Directions for this task: The expected copy holds every entry exactly and none of the pictures.

── Listed entries

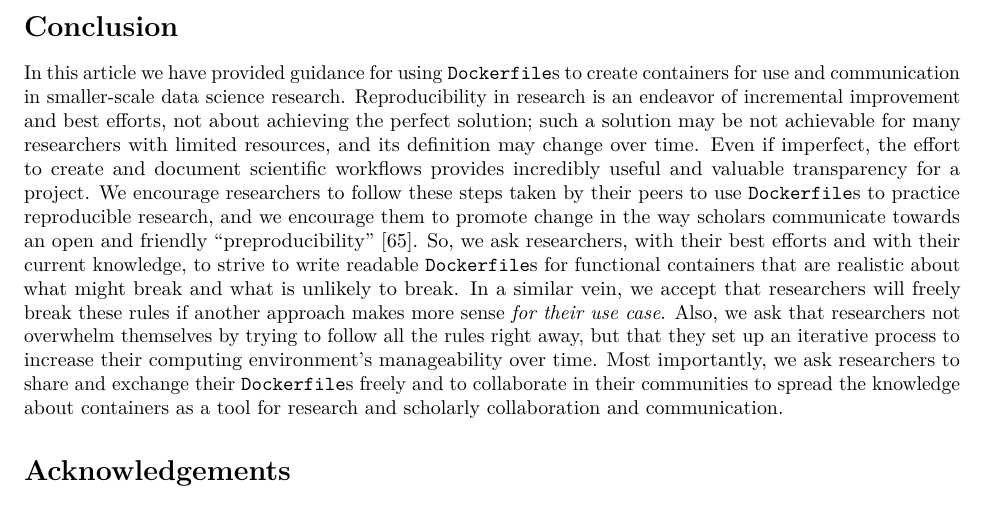
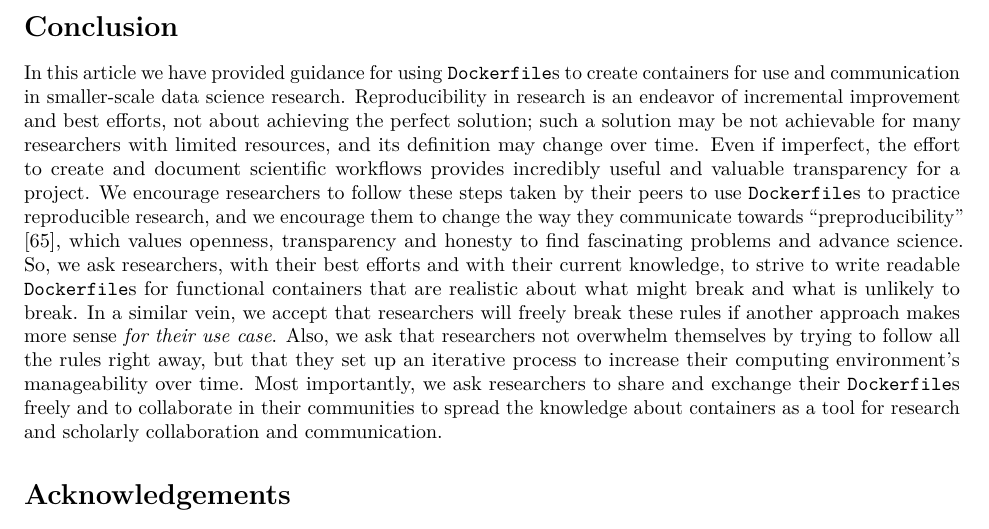
Before and after one commit to nuest/ten-simple-rules-dockerfiles, an R Markdown document (ten-simple-rules-dockerfiles.Rmd): part of page 17 of 21, cut so that both start at the same text. Rendered offline with R 4.5, knitr and Pandoc, then LaTeX, with nearby package versions; drawn as R Markdown's standard PDF in place of the format the file asks for.

Commit message:
explain gist of preproducibility

```diff
--- a/ten-simple-rules-dockerfiles.Rmd
+++ b/ten-simple-rules-dockerfiles.Rmd
@@ -811,7 +811,7 @@ To demonstrate the ten rules, we maintain a collection of annotated example `Doc
 In this article we have provided guidance for using `Dockerfile`s to create containers for use and communication in smaller-scale data science research.
 Reproducibility in research is an endeavor of incremental improvement and best efforts, not about achieving the perfect solution; such a solution may be not achievable for many researchers with limited resources, and its definition may change over time.
 Even if imperfect, the effort to create and document scientific workflows provides incredibly useful and valuable transparency for a project.
-We encourage researchers to follow these steps taken by their peers to use `Dockerfile`s to practice reproducible research, and we encourage them to promote change in the way scholars communicate towards an open and friendly "preproducibility" [@stark_before_2018].
+We encourage researchers to follow these steps taken by their peers to use `Dockerfile`s to practice reproducible research, and we encourage them to change the way they communicate towards "preproducibility" [@stark_before_2018], which values openness, transparency and honesty to find fascinating problems and advance science.
 So, we ask researchers, with their best efforts and with their current knowledge, to strive to write readable `Dockerfile`s for functional containers that are realistic about what might break and what is unlikely to break.
 In a similar vein, we accept that researchers will freely break these rules if another approach makes more sense _for their use case_.
 Also, we ask that researchers not overwhelm themselves by trying to follow all the rules right away, but that they set up an iterative process to increase their computing environment's manageability over time.
```
Also changed, not shown: ten-simple-rules-dockerfiles.tex.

────

Your response:
Before and after one commit to nuest/ten-simple-rules-dockerfiles, an R Markdown document (ten-simple-rules-dockerfiles.Rmd): part of page 17 of 21, cut so that both start at the same text. Rendered offline with R 4.5, knitr and Pandoc, then LaTeX, with nearby package versions; drawn as R Markdown's standard PDF in place of the format the file asks for.

Commit message:
explain gist of preproducibility

```diff
--- a/ten-simple-rules-dockerfiles.Rmd
+++ b/ten-simple-rules-dockerfiles.Rmd
@@ -811,7 +811,7 @@ To demonstrate the ten rules, we maintain a collection of annotated example `Doc
 In this article we have provided guidance for using `Dockerfile`s to create containers for use and communication in smaller-scale data science research.
 Reproducibility in research is an endeavor of incremental improvement and best efforts, not about achieving the perfect solution; such a solution may be not achievable for many researchers with limited resources, and its definition may change over time.
 Even if imperfect, the effort to create and document scientific workflows provides incredibly useful and valuable transparency for a project.
-We encourage researchers to follow these steps taken by their peers to use `Dockerfile`s to practice reproducible research, and we encourage them to promote change in the way scholars communicate towards an open and friendly "preproducibility" [@stark_before_2018].
+We encourage researchers to follow these steps taken by their peers to use `Dockerfile`s to practice reproducible research, and we encourage them to change the way they communicate towards "preproducibility" [@stark_before_2018], which values openness, transparency and honesty to find fascinating problems and advance science.
 So, we ask researchers, with their best efforts and with their current knowledge, to strive to write readable `Dockerfile`s for functional containers that are realistic about what might break and what is unlikely to break.
 In a similar vein, we accept that researchers will freely break these rules if another approach makes more sense _for their use case_.
 Also, we ask that researchers not overwhelm themselves by trying to follow all the rules right away, but that they set up an iterative process to increase their computing environment's manageability over time.
```
Also changed, not shown: ten-simple-rules-dockerfiles.tex.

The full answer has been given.